The problem:
Check each line of the listing for the string "dist". Copy those where it appears.

Given data:
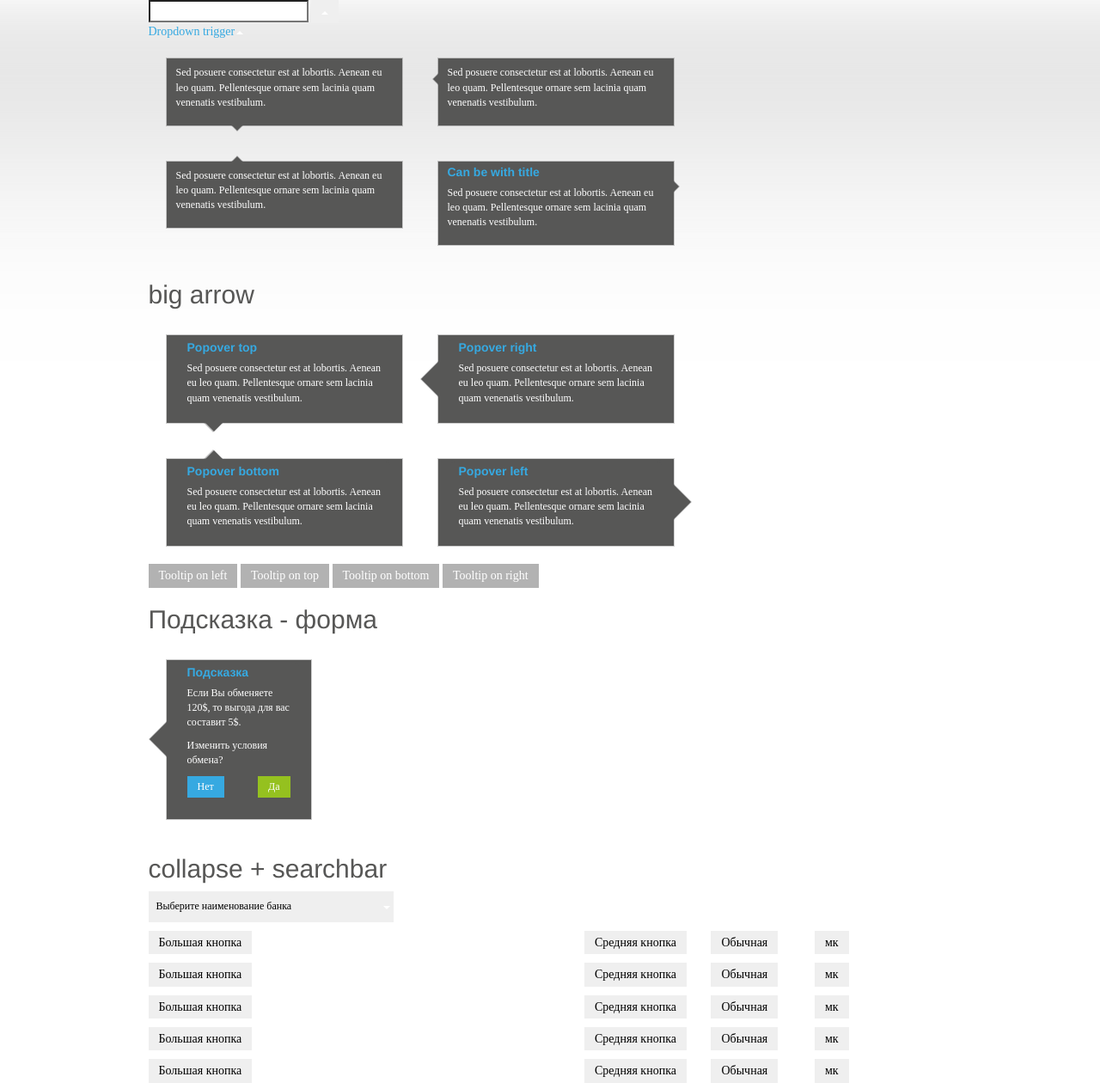
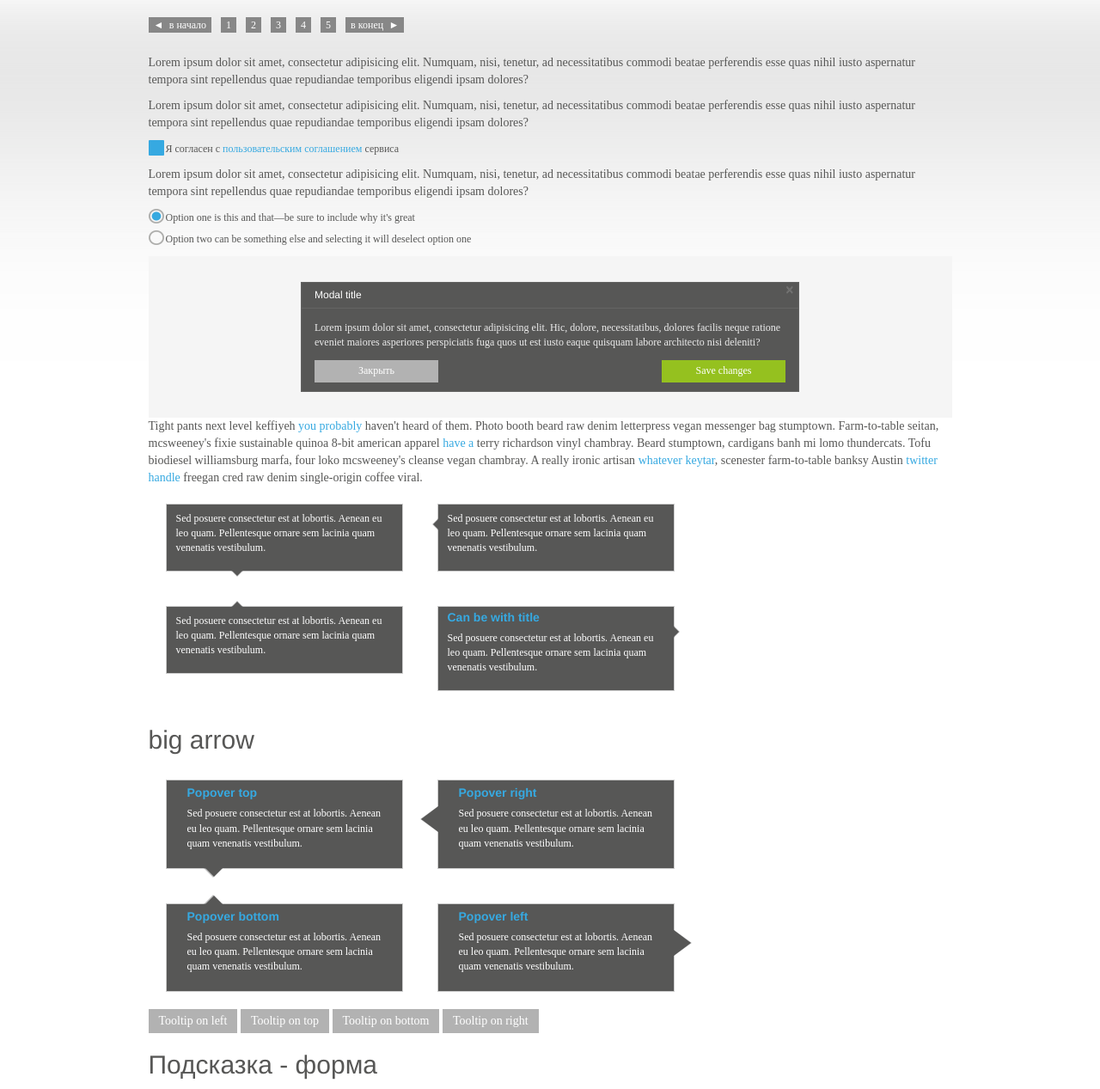
Before and after one commit to otmjka/wcbiz.p-app.ru, a plain HTML site: page test.html in a window 1280 px wide. Shown: the top 1267 px of the page at 86% size. Drawn offline with Linux system fonts and the light colour scheme; a web font is replaced by a local one.

Commit message:
26/09/2013

```diff
--- a/sass/index.scss
+++ b/sass/index.scss
@@ -8,7 +8,7 @@
 @import "partials/_varibles";
 	$navBgColor: rgba( 143, 143, 143, 1 );
 	$navBgColorHover: rgba( 0, 141, 201, 1 );
-
+@import "partials/_checkradio";
 //Buttons styles
 @import "partials/_buttons";
 //Common Resets Styles
@@ -40,6 +40,26 @@ body{
 	padding-left: 0;
 	padding-right: 0;
 }
+//checkbox
+// input[type=checkbox], input[type=radio]{
+// -webkit-appearance: none;
+// appearance: none;
+// width: 13px;
+// height: 13px;
+// margin: 0;
+// cursor: pointer;
+// vertical-align: bottom;
+// background: #fff;
+// border: 1px solid #dcdcdc;
+// -webkit-border-radius: 1px;
+// -moz-border-radius: 1px;
+// border-radius: 1px;
+// -webkit-box-sizing: border-box;
+// -moz-box-sizing: border-box;
+// box-sizing: border-box;
+// position: relative;
+// }
+
 @for $i from 1 through 12 {
 .col-sm-#{($i + 1)} {
 	padding-left: 0;
@@ -342,6 +362,7 @@ label {
 }
 //Content - Helper popover
 #helper{
+	margin-top: 25px;
 	.popover{
 		.popover-title{
 			// color: #fff;
@@ -535,9 +556,12 @@ label {
 					}
 				}
 }
-#popup-helper-1{
+#popup-helper-1, #popup-helper-2{
 	margin-top: 10px;
 	margin-bottom: 30px;
+}
+#popup-helper-2{
+	display: none;
 }
 #layout-header-block-1 {
 	display: none;
@@ -703,3 +727,10 @@ label {
 		}
 	}
 }
+
+.pagination{
+	li > a > span{
+		font-family: arial;
+		font-size: 12px;
+	}
+}
--- a/sass/lib/_breadcrumbs.scss
+++ b/sass/lib/_breadcrumbs.scss
@@ -30,7 +30,7 @@
 
     }
     &:last-child{
-      padding-right: 20px;
+      padding-right: 10px;
     }
     &:last-child.active{ @include bg-img("breadcrumb-arrow-a-bg.png"); }
     &:after {
--- a/sass/lib/_changes.scss
+++ b/sass/lib/_changes.scss
@@ -115,6 +115,8 @@
 
 .popover.big .arrow {
   border-width: $popover-arrow-outer-width1;
+  border-top-width: 15px;
+  border-bottom-width: 15px;
 }
 .popover.big .arrow:after {
   border-width: $popover-arrow-width1;
@@ -124,6 +126,7 @@
 .popover.big {
   &.top .arrow:after{
  		border-width: $popover-arrow-outer-widthY;
+
   }
   &.top .arrow {
     left: 20%;
@@ -151,18 +154,22 @@
     &:after {
       content: " ";
       left: 1px;
-      bottom: -$popover-arrow-width1;
+      bottom: -15px;
       border-left-width: 0;
       border-right-color: $popover-arrow-color;
+      border-top-width: 15px;
+      border-bottom-width: 15px;
     }
   }
   &.bottom .arrow:after{
  		border-width: $popover-arrow-outer-widthY;
+
   	}
   &.bottom .arrow {
 
     left: 20%;
     border-width: $popover-arrow-outer-widthY; //+
+
     margin-left: -$popover-arrow-outer-widthY;
     border-top-width: 0;
     border-bottom-color: $popover-arrow-outer-fallback-color; // IE8 fallback
@@ -189,7 +196,9 @@
       right: 1px;
       border-right-width: 0;
       border-left-color: $popover-arrow-color;
-      bottom: -$popover-arrow-width1;
+      bottom: -15px;
+      border-top-width: 15px;
+      border-bottom-width: 15px;
     }
   }
 
--- a/sass/lib/_modals.scss
+++ b/sass/lib/_modals.scss
@@ -43,7 +43,11 @@ body.modal-open {
   }
   &.in .modal-dialog { @include translate(0, 0)}
 }
-
+.modal{
+  .btn{
+    font-size: 12px;
+  }
+}
 // Shell div to position the modal with bottom padding
 .modal-dialog {
   margin-left: auto;
@@ -55,12 +59,14 @@ body.modal-open {
 
 // Actual modal
 .modal-content {
+  color: #EDEDED; //template
+  font-size: 12px;
   position: relative;
   background-color: $modal-content-bg;
   border: 1px solid $modal-content-fallback-border-color; //old browsers fallback (ie8 etc)
   border: 1px solid $modal-content-border-color;
   border-radius: $border-radius-large;
-  @include box-shadow(0 3px 9px rgba(0,0,0,.5));
+  // @include box-shadow(0 3px 9px rgba(0,0,0,.5));
   background-clip: padding-box;
   // Remove focus outline from opened modal
   outline: none;
@@ -89,11 +95,23 @@ body.modal-open {
 }
 // Close icon
 .modal-header .close {
-  margin-top: -2px;
+  margin-top: -7px;
+  margin-right: -10px;
+
+  color: lighten( #B2B2B2, 10% );
+  font-size: 18px;
+
+  &:hover{
+    color: lighten( #B2B2B2, 20% );
+  }
 }
 
 // Title text within header
 .modal-title {
+  color: #fff;
+  font-style: normal;
+  font-size: 12px;
+  font-weight: normal;
   margin: 0;
   line-height: $modal-title-line-height;
 }
@@ -103,12 +121,15 @@ body.modal-open {
 .modal-body {
   position: relative;
   padding: $modal-inner-padding;
+  padding-bottom: 1px;
 }
 
 // Footer (for actions)
 .modal-footer {
-  margin-top: 15px;
-  padding: ($modal-inner-padding - 1) $modal-inner-padding $modal-inner-padding;
+  // margin-top: 15px;
+  padding: $modal-inner-padding;
+  padding-top: 0;
+  padding-bottom: 10px;
   text-align: right; // right align buttons
   border-top: 1px solid $modal-footer-border-color;
   @include clearfix(); // clear it in case folks use .pull-* classes on buttons
@@ -139,7 +160,7 @@ body.modal-open {
     padding-bottom: 30px;
   }
   .modal-content {
-    @include box-shadow(0 5px 15px rgba(0,0,0,.5));
+    //@include box-shadow(0 5px 15px rgba(0,0,0,.5));
   }
 
 }
--- a/sass/lib/_pagination.scss
+++ b/sass/lib/_pagination.scss
@@ -6,19 +6,21 @@
   padding-left: 0;
   margin: $line-height-computed 0;
   border-radius: $border-radius-base;
-
+  font-size: 12px;
   > li {
-    display: inline; // Remove list-style and block-level defaults
+    display: inline-block; // Remove list-style and block-level defaults
+    margin-right: 9px;
     > a,
     > span {
       position: relative;
       float: left; // Collapse white-space
-      padding: $padding-base-vertical $padding-base-horizontal;
-      line-height: $line-height-base;
+      padding: 2px 5px;
+      line-height: 1;
       text-decoration: none;
       background-color: $pagination-bg;
       border: 1px solid $pagination-border;
       margin-left: -1px;
+      color: #fff;
     }
     &:first-child {
       > a,
@@ -28,6 +30,7 @@
       }
     }
     &:last-child {
+      margin-right: 0;
       > a,
       > span {
         @include border-right-radius($border-radius-base);
--- /dev/null
+++ b/sass/partials/_checkradio.scss
@@ -0,0 +1,80 @@
+input[type="checkbox"],
+input[type="radio"]
+ {
+    // display:none;
+    -webkit-appearance: none;
+    appearance: none;
+    width: 18px;
+    height: 18px;
+    background-color: $brand-info;
+
+    margin: 0;
+    cursor: pointer;
+    vertical-align: bottom;
+    -webkit-border-radius: 1px;
+    -moz-border-radius: 1px;
+    border-radius: 1px;
+    -webkit-box-sizing: border-box;
+    -moz-box-sizing: border-box;
+    box-sizing: border-box;
+    position: relative;
+}
+input[type="radio"]{
+    background-color: transparent;
+    @include bg-img("radio.png");
+    background-position: -27px 0;
+}
+
+ input[type="checkbox"]:checked{
+    //background-color: #fff;
+    @include bg-img("input-checked.png");
+    box-shadow: none;
+    border: none;
+ }
+ input[type="radio"]:checked{
+    background-position: 0 0;
+    box-shadow: none;
+    border: none;
+ }
+// input[type="checkbox"] + label,
+// input[type="radio"] + label {
+//   font: 18px bold;
+//   color: #444;
+//   cursor: pointer;
+// }
+// input[type="checkbox"]:before,
+// input[type="radio"] + label::before {
+//     content: "";
+//     display: inline-block;
+//     height: 18px;
+//     width: 18px;
+//     margin: 0 5px 0 0;
+//     // background-image: url(uniformjs.com/images/sprite.png);
+//     // background-repeat: no-repeat;
+//     //@include bg-img("sprite.png");
+//     background-color: $brand-info;
+// }
+// input[type="checkbox"]:before {
+//     background-position: -38px -260px;
+// }
+// input[type="radio"] + label::before {
+//     background-position: 0px -279px;
+// }
+// input[type="checkbox"]:checked:before {
+//     background-position: -114px -260px;
+// }
+// input[type="radio"]:checked + label::before {
+//     background-position: -108px -279px;
+// }
+// input[type="checkbox"]:disabled:before {
+//     background-position: -152px -260px;
+// }
+// input[type="checkbox"]:checked:disabled:before {
+//     background-position: -171px -260px;
+// }
+// input[type="radio"]:disabled + label::before {
+//     background-position: -144px -279px;
+// }
+// input[type="radio"]:checked:disabled + label::before {
+//     background-position: -162px -279px;
+// }
--- a/test.html
+++ b/test.html
@@ -16,32 +16,82 @@
   </head>
 
   <body>
-
-
     <div class="container">
-    <div id="MyCombobox" class="input-append dropdown combobox">
-      <input class="span2" type="text">
-      <button class="btn" data-toggle="dropdown"><i class="caret"></i></button>
-      <ul class="dropdown-menu">
-        <li data-value="1" data-foo="bar"><a href="#">One</a></li>
-        <li data-value="2"><a href="#">Two</a></li>
-        <li data-value="3"><a href="#">Three</a></li>
-      </ul>
+    <ul class="pagination">
+      <li><a href="#"><span class="back">&#9668;&nbsp;</span> в начало</a></li>
+      <li><a href="#">1</a></li>
+      <li><a href="#">2</a></li>
+      <li><a href="#">3</a></li>
+      <li><a href="#">4</a></li>
+      <li><a href="#">5</a></li>
+      <li><a href="#">в конец <span class="back">&nbsp;&#9658;</span></a></li>
+    </ul>
+    <p>Lorem ipsum dolor sit amet, consectetur adipisicing elit. Numquam, nisi, tenetur, ad necessitatibus commodi beatae perferendis esse quas nihil iusto aspernatur tempora sint repellendus quae repudiandae temporibus eligendi ipsam dolores?</p>
+        <p>Lorem ipsum dolor sit amet, consectetur adipisicing elit. Numquam, nisi, tenetur, ad necessitatibus commodi beatae perferendis esse quas nihil iusto aspernatur tempora sint repellendus quae repudiandae temporibus eligendi ipsam dolores?</p>
+        <div class="checkbox">
+                    <label>
+                      <input type="checkbox" value="">
+                      Я согласен с <a href="">пользовательским соглашением</a> сервиса
+                    </label>
+                  </div>
+            <p>Lorem ipsum dolor sit amet, consectetur adipisicing elit. Numquam, nisi, tenetur, ad necessitatibus commodi beatae perferendis esse quas nihil iusto aspernatur tempora sint repellendus quae repudiandae temporibus eligendi ipsam dolores?</p>
+            <div class="radio">
+  <label>
+    <input type="radio" name="optionsRadios" id="optionsRadios1" value="option1" checked>
+    Option one is this and that&mdash;be sure to include why it's great
+  </label>
+</div>
+<div class="radio">
+  <label>
+    <input type="radio" name="optionsRadios" id="optionsRadios2" value="option2">
+    Option two can be something else and selecting it will deselect option one
+  </label>
+</div>
     </div>
-    <div class="dropdown">
-      <a data-toggle="dropdown" href="#">Dropdown trigger<i class="caret"></i></a>
-
-      <ul class="dropdown-menu" role="menu" aria-labelledby="dLabel">
-
-      <div class="btn-group">
-        <button type="button" class="btn btn-default">Left</button>
-        <button type="button" class="btn btn-default">Left</button>
-        <button type="button" class="btn btn-default">Right</button>
+    <div class="container">
+    <style>
+      /* Example modals */
+      .bs-example-modal {
+        background-color: #f5f5f5;
+      }
+      .bs-example-modal .modal {
+        position: relative;
+        top: auto;
+        right: auto;
+        left: auto;
+        bottom: auto;
+        z-index: 1;
+        display: block;
+      }
+      .bs-example-modal .modal-dialog {
+        left: auto;
+        margin-left: auto;
+        margin-right: auto;
+      }
+    </style>
+    <div class="bs-example-modal">
+      <div class="modal">
+        <div class="modal-dialog">
+          <div class="modal-content">
+            <div class="modal-header">
+              <button type="button" class="close" data-dismiss="modal" aria-hidden="true">×</button>
+              <h4 class="modal-title">Modal title</h4>
+            </div>
+            <div class="modal-body">
+              <p>Lorem ipsum dolor sit amet, consectetur adipisicing elit. Hic, dolore, necessitatibus, dolores facilis neque ratione eveniet maiores asperiores perspiciatis fuga quos ut est iusto eaque quisquam labore architecto nisi deleniti?</p>
+            </div>
+            <div class="modal-footer">
+              <div class="form-group">
+                <button type="button" class="pull-left btn btn-default btn-md" data-dismiss="modal">Закрыть</button>
+                <button type="button" class="pull-right btn btn-md btn-success">Save changes</button>
+              </div>
+            </div>
+          </div><!-- /.modal-content -->
+        </div><!-- /.modal-dialog -->
       </div>
-
-      </ul>
-
     </div>
+<p class="muted" style="margin-bottom: 0;">Tight pants next level keffiyeh <a href="#" data-toggle="tooltip" title="" data-original-title="Default tooltip">you probably</a> haven't heard of them. Photo booth beard raw denim letterpress vegan messenger bag stumptown. Farm-to-table seitan, mcsweeney's fixie sustainable quinoa 8-bit american apparel <a href="#" data-toggle="tooltip" title="Another tooltip">have a</a> terry richardson vinyl chambray. Beard stumptown, cardigans banh mi lomo thundercats. Tofu biodiesel williamsburg marfa, four loko mcsweeney's cleanse vegan chambray. A really ironic artisan <a href="#" data-toggle="tooltip" title="" data-original-title="Another one here too">whatever keytar</a>, scenester farm-to-table banksy Austin <a href="#" data-toggle="tooltip" title="The last tip!">twitter handle</a> freegan cred raw denim single-origin coffee viral.
+      </p>
     <style type="text/css">
       .bs-example-popover .popover {
       position: relative;
@@ -156,93 +206,9 @@
 
     </div>
     <h2>collapse + searchbar</h2>
-    <div class="btn-group">
-    <button type="button" class="btn btn-custom btn-color-blue collapsed search-bank" data-toggle="collapse" data-target="#demo">Выберите наименование банка</button><button class="btn btn-custom btn-color-blue collapsed mini" data-toggle="collapse" data-target="#demo"><span class="caret"></span></button>
-    <div class="clearfix"></div>
-
-    <div id="demo" class="collapse out">
-      <div class="form-group">
-      <div class="input-group">
-              <input type="text" class="form-control" id="search-bank" placeholder="Поиск...">
-                <span class="input-group-btn">
-                <button class="btn btn-custom search-icon" type="button"><span class="glyphicon glyphicon-search"></span></button>
-                </span>
-            </div><!-- /input-group -->
-            </div>
-    </div>
-    </div>
 
 
-    <div class="custom-btn-group" id="buttons-green">
-      <span class="btn-size-large">
-      <button type="button" class="btn btn-custom btn-color-green">Большая кнопка</button>
-      </span>
-      <span class="btn-size-medium">
-      <button type="button" class="btn btn-custom btn-color-green">Средняя кнопка</button>
-      </span>
-      <span class="btn-size-normal">
-      <button type="button" class="btn btn-custom btn-color-green">Обычная</button>
-      </span>
-      <span class="btn-size-small">
-      <button type="button" class="btn btn-custom btn-color-green">мк</button>
-      </span>
-    </div>
-    <div class="custom-btn-group" id="buttons-red">
-      <span class="btn-size-large">
-      <button type="button" class="btn btn-custom btn-color-red">Большая кнопка</button>
-      </span>
-      <span class="btn-size-medium">
-      <button type="button" class="btn btn-custom btn-color-red">Средняя кнопка</button>
-      </span>
-      <span class="btn-size-normal">
-      <button type="button" class="btn btn-custom btn-color-red">Обычная</button>
-      </span>
-      <span class="btn-size-small">
-      <button type="button" class="btn btn-custom btn-color-red">мк</button>
-      </span>
-    </div>
-    <div class="custom-btn-group" id="buttons-blue">
-      <span class="btn-size-large">
-      <button type="button" class="btn btn-custom btn-color-blue">Большая кнопка</button>
-      </span>
-      <span class="btn-size-medium">
-      <button type="button" class="btn btn-custom btn-color-blue">Средняя кнопка</button>
-      </span>
-      <span class="btn-size-normal">
-      <button type="button" class="btn btn-custom btn-color-blue">Обычная</button>
-      </span>
-      <span class="btn-size-small">
-      <button type="button" class="btn btn-custom btn-color-blue">мк</button>
-      </span>
-    </div>
-    <div class="custom-btn-group" id="buttons-lightGray">
-      <span class="btn-size-large">
-      <button type="button" class="btn btn-custom btn-color-lightGray">Большая кнопка</button>
-      </span>
-      <span class="btn-size-medium">
-      <button type="button" class="btn btn-custom btn-color-lightGray">Средняя кнопка</button>
-      </span>
-      <span class="btn-size-normal">
-      <button type="button" class="btn btn-custom btn-color-lightGray">Обычная</button>
-      </span>
-      <span class="btn-size-small">
-      <button type="button" class="btn btn-custom btn-color-lightGray">мк</button>
-      </span>
-    </div>
-    <div class="custom-btn-group" id="buttons-Gray">
-      <span class="btn-size-large">
-      <button type="button" class="btn btn-custom btn-color-Gray">Большая кнопка</button>
-      </span>
-      <span class="btn-size-medium">
-      <button type="button" class="btn btn-custom btn-color-Gray">Средняя кнопка</button>
-      </span>
-      <span class="btn-size-normal">
-      <button type="button" class="btn btn-custom btn-color-Gray">Обычная</button>
-      </span>
-      <span class="btn-size-small">
-      <button type="button" class="btn btn-custom btn-color-Gray">мк</button>
-      </span>
-    </div>
+
 
 <div class="custom-btn-group" id="buttons-green">
       <span class="btn-size-large">
@@ -345,13 +311,11 @@
     <!-- Placed at the end of the document so the pages load faster -->
 
     <script src="js/jquery.js"></script>
-    <script src="dist/js/typeahead.js"></script>
-    <script src="dist/js/bootstrap.min.js"></script>
-    <script src="json/banks.js"></script>
+    <script src="dist/js/tooltip.js"></script>
 
     <script type="text/javascript">
       jQuery(document).ready( function($){
-        //$('#search-bank').typeahead({local: banks});
+        $('*[data-toggle=tooltip]').tooltip();
       });
     </script>
   </body>
```
Also changed, not shown: index.html (+3 -1 lines), js/index.js (+6 -1 lines), sass/lib/_variables.scss (+13 -10 lines), css/bs.css, css/index.css, img/wcbiz.p-app.ru/helper-popup11.png (added), img/wcbiz.p-app.ru/helper-popup2.png (added), img/wcbiz.p-app.ru/input-checked.png (added), img/wcbiz.p-app.ru/radio.png (added), img/wcbiz.p-app.ru/sprite.png (added).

Output of the exercise:
-    <script src="dist/js/typeahead.js"></script>
-    <script src="dist/js/bootstrap.min.js"></script>
+    <script src="dist/js/tooltip.js"></script>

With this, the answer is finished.